Hunter has Lance traveling through the United States of America, before flying off the country. He also sows seeds that were missing in the prequels, but bloom in the original trilogy.

Overall, it’s just a better bridge between the timelines.

Hunter features a side-story where Lance spends time working for a carnival. And it’s a fun little side trip that really doesn’t add anything to the story–but sets up an event that will, I think, be important in the next book.

Hunter starts with a goal that we know wouldn’t come to fruition. A goal that gets a satisfying ending, but is ultimately a frustrating mislead because it’s so obviously a set up to get Lance out of the main action. Because he is never mentioned in the original trilogy, and there has to be a reason why.
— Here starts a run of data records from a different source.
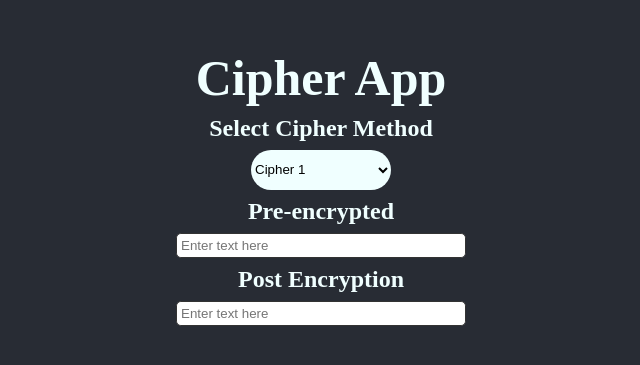
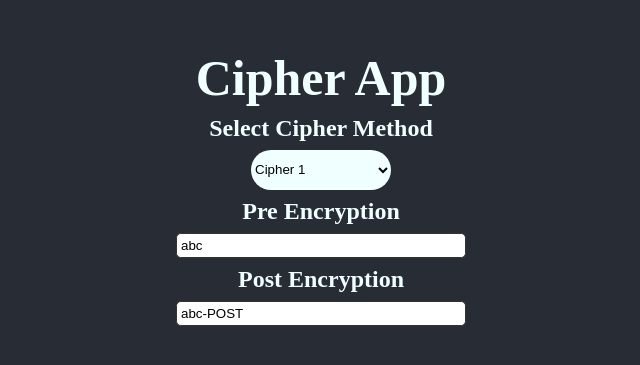
Before and after one commit to adaapp/sqa-nov-2021-team2, a React (Create React App) app in the folder sqa-app/: page / in a window 1280 px wide. Shown: the part 213-578 px from the top of the page, without its empty margins (319-959 px from the left). Built offline with nearby package versions, Linux system fonts and the light colour scheme.

Commit message:
UI is working, all fields now live update. Framework in place to load in cipher logic

```diff
--- a/sqa-app/src/App.js
+++ b/sqa-app/src/App.js
@@ -1,17 +1,54 @@
 import './App.css';
 import CipherType from './components/CipherType';
 import CipherInput from './components/CipherInput'
+import {useEffect, useState} from "react";
 
 function App() {
+    const [cipherType, setCipherType] = useState("Cipher1");
+    const [cipherString, setCipherString] = useState("abc");
+    const [cipherInString, setCipherInString] = useState(true)
+
+    let preEncryptionText, postEncryptionText;
+    if (cipherInString) {
+        preEncryptionText = cipherString;
+        postEncryptionText = cipherString + "-POST";
+    }else {
+        postEncryptionText = cipherString;
+        preEncryptionText = cipherString + "-PRE";
+    }
+
+    useEffect(() => {
+        console.log("CIPHER CHANGE - RERUN LOGIC HERE")
+    }, [cipherType])
+
+    function handlePreCipherStringChange(e) {
+        setCipherString(e.target.value)
+        setCipherInString(true)
+    }
+
+    function handlePostCipherStringChange(e) {
+        setCipherString(e.target.value)
+        setCipherInString(false)
+    }
+
     return (
         <>
             <h1> Cipher App</h1>
             <h2>Select Cipher Method</h2>
-            <CipherType />
-            <h2>Pre-encrypted</h2>
-            <CipherInput />
+            <CipherType
+                selectedType = {cipherType}
+                onChangeType={e => setCipherType(e.target.value)}
+            />
+            <h2>Pre Encryption</h2>
+            <CipherInput
+                cipherString={preEncryptionText}
+                onChangeCipherString={handlePreCipherStringChange}
+            />
             <h2>Post Encryption</h2>
-            <CipherInput />
+            <CipherInput
+                cipherString={postEncryptionText}
+                onChangeCipherString={handlePostCipherStringChange}
+            />
         </>
     );
 }
--- a/sqa-app/src/components/CipherInput.js
+++ b/sqa-app/src/components/CipherInput.js
@@ -1,9 +1,13 @@
 import React from "react";
 
-export default function cipherInput() {
+export default function cipherInput(props) {
+    const {
+        cipherString,
+        onChangeCipherString
+    } = props;
     return (
         <div>
-            <input type="string" placeholder={"Enter text here"} className="input"/>
+            <input type="string" placeholder={"Enter text here"} className="input" value={cipherString} onChange={onChangeCipherString}/>
         </div>
     )
 }
--- a/sqa-app/src/components/CipherType.js
+++ b/sqa-app/src/components/CipherType.js
@@ -1,10 +1,14 @@
 import React from "react";
 
 
-export default function cipherType() {
+export default function cipherType(props) {
+    const {
+        selectedType,
+        onChangeType
+    } = props;
     return (
         <div>
-            <select>
+            <select value={selectedType} onChange={onChangeType}>
                 <option value={"Cipher1"}>
                     Cipher 1
                 </option>
```
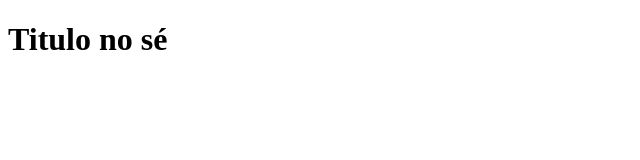
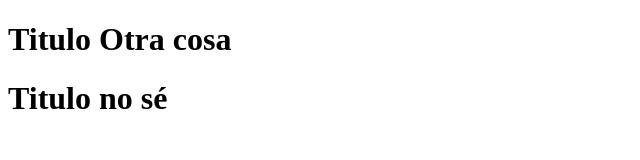
Before and after one commit to DFAM06/NuevoRepositorio, a plain HTML site: page FolderPrueba/index.html in a window 1280 px wide. Shown: the whole page, without its empty margins (0-640 px from the left). Drawn offline with Linux system fonts and the light colour scheme.

Commit message:
aaaa (#5)

```diff
--- a/FolderPrueba/index.html
+++ b/FolderPrueba/index.html
@@ -7,6 +7,7 @@
 </head>
 <body>
 
+    <h1>Titulo Otra cosa</h1>
     <h1>Titulo no sé</h1>
 
 
```
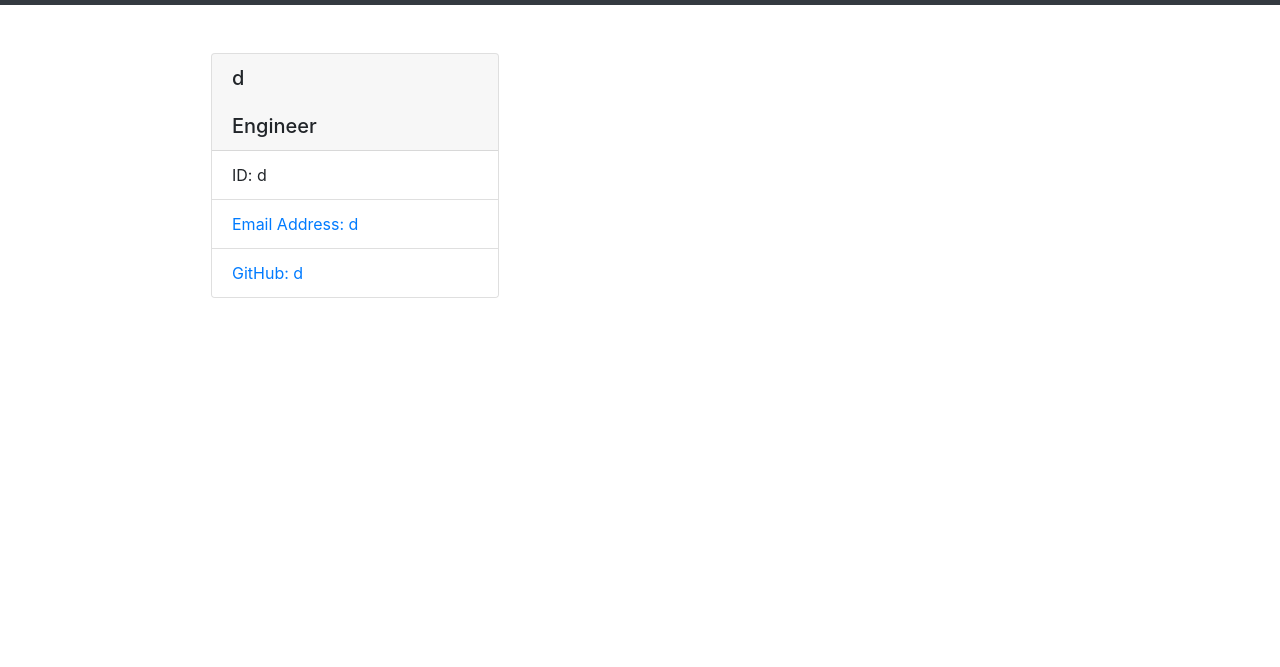
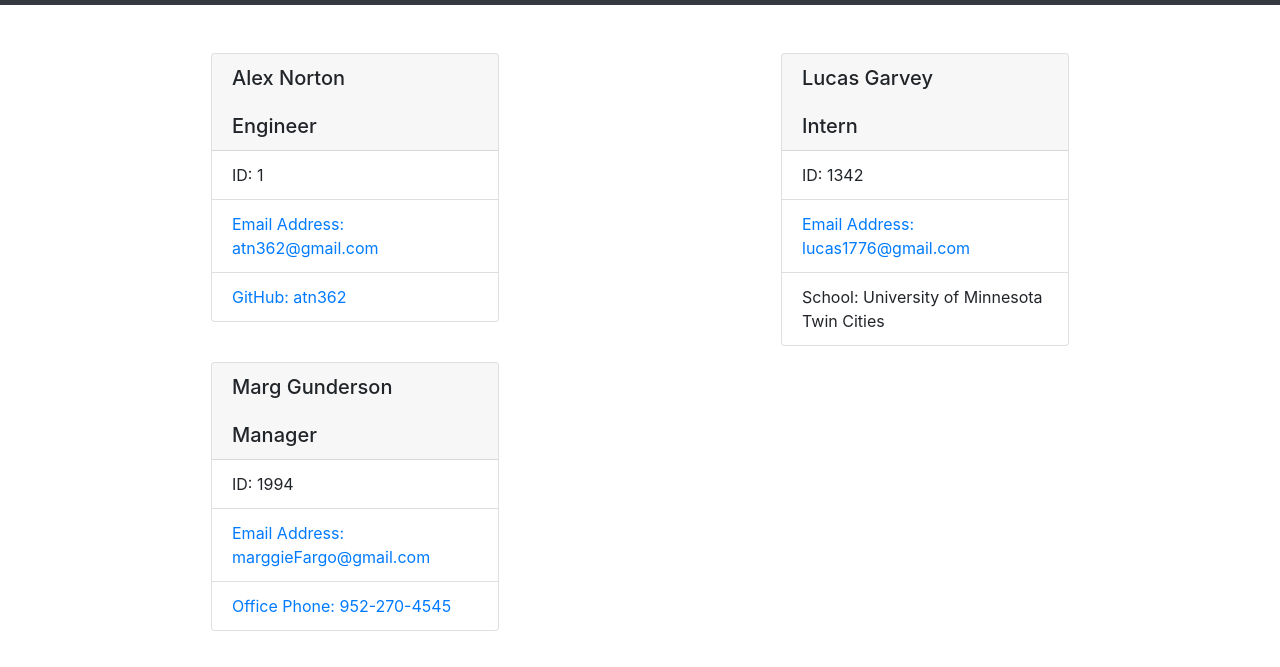
Before and after one commit to atn362/Profile_Generator, a website: page index.html in a window 1280 px wide. Shown: the part 51-718 px from the top of the page. Drawn offline with nearby package versions, Linux system fonts and the light colour scheme.

```diff
--- a/index.html
+++ b/index.html
@@ -14,11 +14,29 @@
         <div class="container">
             <div class="row"><div class="col-6">
             <div class="card mx-auto mb-3" style="width: 18rem">
-            <h5 class="card-header">d<br /><br />Engineer</h5>
+            <h5 class="card-header">Alex Norton<br /><br />Engineer</h5>
             <ul class="list-group list-group-flush">
-                <li class="list-group-item">ID: d</li>
-                <li class="list-group-item"><a href="mailto:d">Email Address: d</a></li>
-                <li class="list-group-item"><a href="https://github.com/d">GitHub: d</a></li>
+                <li class="list-group-item">ID: 1</li>
+                <li class="list-group-item"><a href="mailto:atn362@gmail.com">Email Address: atn362@gmail.com</a></li>
+                <li class="list-group-item"><a href="https://github.com/atn362">GitHub: atn362</a></li>
+            </ul>
+            </div>
+        </div><div class="col-6">
+            <div class="card mx-auto mb-3" style="width: 18rem">
+            <h5 class="card-header">Lucas Garvey<br /><br />Intern</h5>
+            <ul class="list-group list-group-flush">
+                <li class="list-group-item">ID: 1342</li>
+                <li class="list-group-item"><a href="mailto:lucas1776@gmail.com">Email Address: lucas1776@gmail.com</a></li>
+                <li class="list-group-item">School: University of Minnesota Twin Cities</li>
+            </ul>
+            </div>
+        </div><div class="col-6">
+            <div class="card mx-auto mb-3" style="width: 18rem">
+            <h5 class="card-header">Marg Gunderson<br /><br />Manager</h5>
+            <ul class="list-group list-group-flush">
+                <li class="list-group-item">ID: 1994</li>
+                <li class="list-group-item"><a href="mailto:marggieFargo@gmail.com">Email Address: marggieFargo@gmail.com</a></li>
+                <li class="list-group-item"><a href="tel:952-270-4545">Office Phone: 952-270-4545</a></li>
             </ul>
             </div>
         </div> </div>
```
Also changed, not shown: Output/index.html (deleted), README.md, images/index2.png (added).
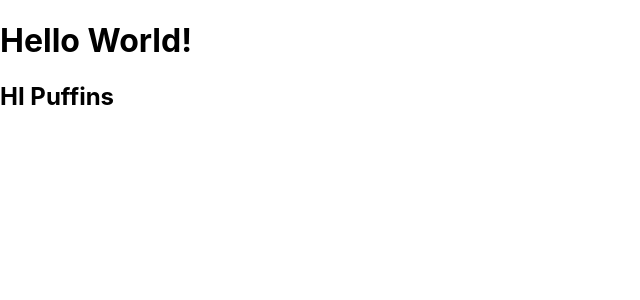
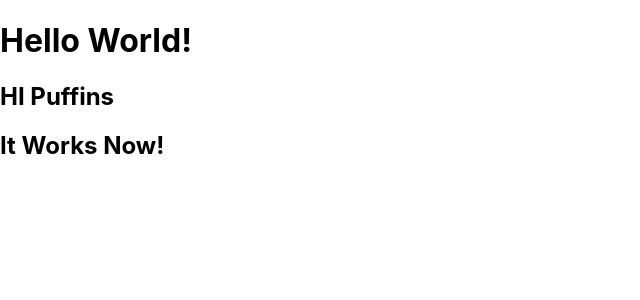
Before and after one commit to rpp34-boc-caspian/Puffin, a React (Create React App) app: page / in a window 1280 px wide. Shown: the top 300 px of the page, without its empty margins (0-640 px from the left). Built offline with nearby package versions, Linux system fonts and the light colour scheme.

Commit message:
testing watchtower config

```diff
--- a/src/App.tsx
+++ b/src/App.tsx
@@ -6,6 +6,7 @@ function App() {
     <div className="App">
       <h1>Hello World!</h1>
       <h2>HI Puffins</h2>
+      <h2>It Works Now!</h2>
     </div>
   );
 }
```
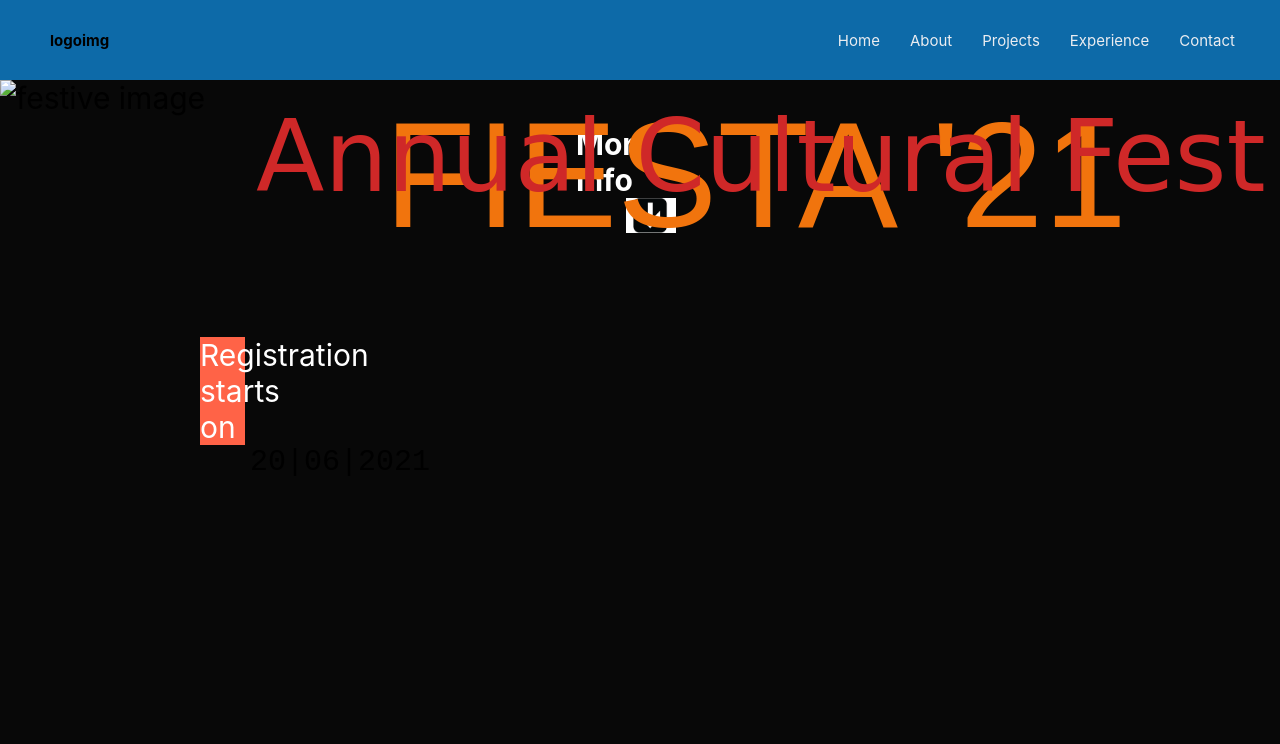
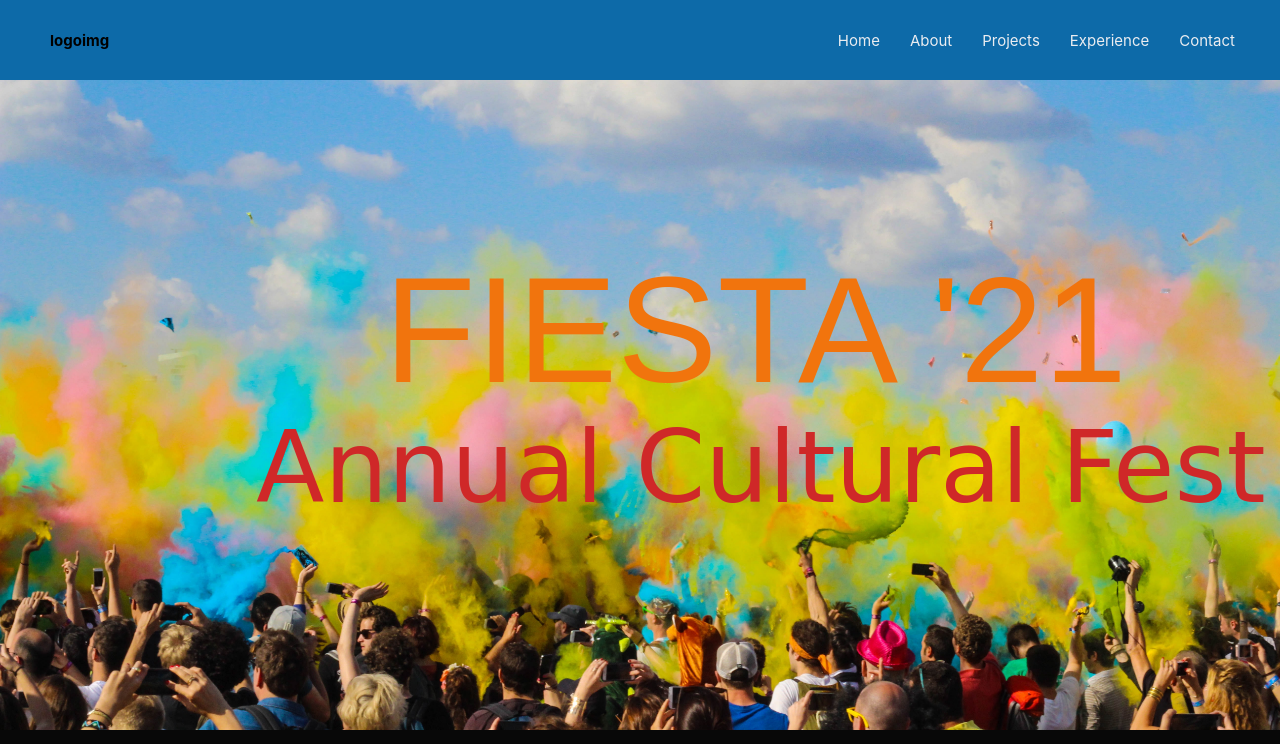
Before and after one commit to Bensam02/testwb, a plain HTML site: page index.html in a window 1280 px wide. Shown: the top 744 px of the page. Drawn offline with Linux system fonts and the light colour scheme; the site is published under a folder, as on GitHub Pages, so addresses that start at the root find nothing.

Commit message:
Update index.html

```diff
--- a/index.html
+++ b/index.html
@@ -24,7 +24,7 @@
     </header>
     <section>
         <div class="intro-container">
-            <img src="/images/img2.jpg" alt="festive image">
+            <img src="images/img2.jpg" alt="festive image">
             <div class="fiesta-name"> FIESTA '21 </div>
             <div class="intro-msg">Annual Cultural Fest</div>
         </div>
```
But the book is good. It’s an enjoyable (and fast) read. And even though it was, ultimately, just a set-up for the things that happened in the original trilogy, and the things that will happen in the (maybe) finale, you wouldn’t mind. Because it’s an enjoyable read.

In a way, it’s similar to Jonathan Maberry’s Flesh & Bone. It’s just a bridge between events. Our main character develops his personality. He grows as a person. But unlike Flesh & Bone, we don’t feel a palpable tension to the events that will unfold. We don’t feel the drama leveling up. We don’t fear for the characters because we know that they will be just fine. Because we already know what happens with The Quantum Prophecy. This book is more an explanation of how things change, more than an actual stand-alone story. And that is a point against Hunter.

And yet it’s a fun read. Wicked, and not just because the cover is green. So I don’t feel like I wasted my time reading this book.

I just wish there was more meat to it. I wish we spent more time building up to what happens after The Quantum Prophecy. Because, obviously, something big is coming up. The end of The Quantum Prophecy teased it. Stronger teased it. Hunter spells it out in the epilogue.

So why wasn’t there more to Hunter? Why did we have to spend so much time on an ultimately useless, albeit entertaining, chapter of Lance’s life as a circus worker?

Was it wrong for Michael Carroll to turn Hunter into its own novel, instead of keeping it as flashbacks throughout the final book? We’ll find out for sure when said final book comes out.

In the meantime, I’ll stand by my stance that Hunter is wicked good. If only because it’s a fun book to read.

I couldn’t find more than one review online though, so you’ll have to make do with mine–and this guy’s (Judge-Tutor Semple) for you to make your mind up on whether you’re willing to give this book a chance.